On the outside, giant restaurants can often look similar—limited-time offerings, value menus and heavy marketing.
But look under the hood, and you'll find that some are heavily dependent on the franchise model, or generating income from individual franchisees who pay annual royalties and advertising fees in addition to a onetime set-up fee. Depending on the chain, franchisees also must have substantial personal assets.
While heavily franchised businesses typically generate a less volatile stream of cash flow, they also receive a smaller benefit from restaurant boom times when sales are through the roof.
Wells Fargo recently crunched the numbers to find out what happens when the Fed raises rates, which typically occurs in exactly the healthy consumer environment when predominately franchised restaurants see a smaller benefit.
Turns out, such heavily franchised restaurants have underperformed the broader market in three of the last four periods of rising rates. These franchise heavyweights have performed in line with their broader restaurant peer group. This suggests investors focus more on a sector group rather than a particular business model, analysts found.
Pictured here are McDonald's upcoming Sirloin Third Pounders.
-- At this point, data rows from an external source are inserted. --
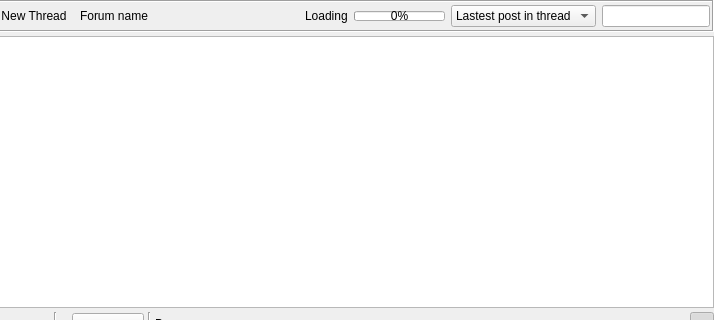
First picture: the form in retroshare-gui/src/gui/gxsforums/GxsForumThreadWidget.ui, repository RetroShare/RetroShare, before the edit; both pictures show x 86 to 800 and y 0 to 320 of the 800 by 600 pixel window.
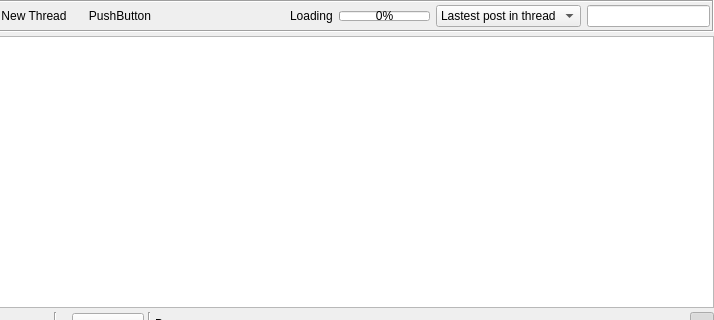
Second picture: the form after the edit. Icons and pictures are not drawn. Custom widgets are drawn as their Qt base class.

Commit message: turned forum name label into a button to allow display of forum info

Patch:
```diff
--- a/retroshare-gui/src/gui/gxsforums/GxsForumThreadWidget.ui
+++ b/retroshare-gui/src/gui/gxsforums/GxsForumThreadWidget.ui
@@ -112,30 +112,15 @@
            </widget>
           </item>
           <item>
-           <widget class="ElidedLabel" name="forumName">
-            <property name="sizePolicy">
-             <sizepolicy hsizetype="Expanding" vsizetype="Fixed">
-              <horstretch>2</horstretch>
-              <verstretch>0</verstretch>
-             </sizepolicy>
-            </property>
-            <property name="minimumSize">
-             <size>
-              <width>0</width>
-              <height>0</height>
-             </size>
-            </property>
-            <property name="maximumSize">
-             <size>
-              <width>16777215</width>
-              <height>1677215</height>
-             </size>
+           <widget class="QPushButton" name="forumName">
+            <property name="toolTip">
+             <string>&lt;html&gt;&lt;head/&gt;&lt;body&gt;&lt;p&gt;Click here to clear current selected thread and display more information about this forum.&lt;/p&gt;&lt;/body&gt;&lt;/html&gt;</string>
             </property>
             <property name="text">
-             <string notr="true">Forum name</string>
+             <string>PushButton</string>
             </property>
-            <property name="textInteractionFlags">
-             <set>Qt::LinksAccessibleByMouse|Qt::TextSelectableByMouse</set>
+            <property name="flat">
+             <bool>true</bool>
             </property>
            </widget>
           </item>
@@ -532,16 +517,16 @@
   </action>
  </widget>
  <customwidgets>
-  <customwidget>
-   <class>LineEditClear</class>
-   <extends>QLineEdit</extends>
-   <header>gui/common/LineEditClear.h</header>
-  </customwidget>
   <customwidget>
    <class>RSTextBrowser</class>
    <extends>QTextBrowser</extends>
    <header>gui/common/RSTextBrowser.h</header>
   </customwidget>
+  <customwidget>
+   <class>LineEditClear</class>
+   <extends>QLineEdit</extends>
+   <header>gui/common/LineEditClear.h</header>
+  </customwidget>
   <customwidget>
    <class>SubscribeToolButton</class>
    <extends>QToolButton</extends>
@@ -552,12 +537,6 @@
    <extends>QLabel</extends>
    <header>gui/gxs/GxsIdLabel.h</header>
   </customwidget>
-  <customwidget>
-   <class>ElidedLabel</class>
-   <extends>QLabel</extends>
-   <header location="global">gui/common/ElidedLabel.h</header>
-   <container>1</container>
-  </customwidget>
   <customwidget>
    <class>RSImageBlockWidget</class>
    <extends>QWidget</extends>
```
Left out of the diff: 2 changed lines with no effect on the pictures. The commit also changes 2 other files.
About 81.5 percent of the fast food chain's restaurants are franchised.
Which restaurants depend most heavily on franchises as ranked by the percent of total revenue coming from franchisees, according to company filings and Wells Fargo?
Click ahead to find out.
Correction: This slideshow has been updated to reflect Burger King's total revenue.
—By CNBC's Katie Little
Posted 19 April 2015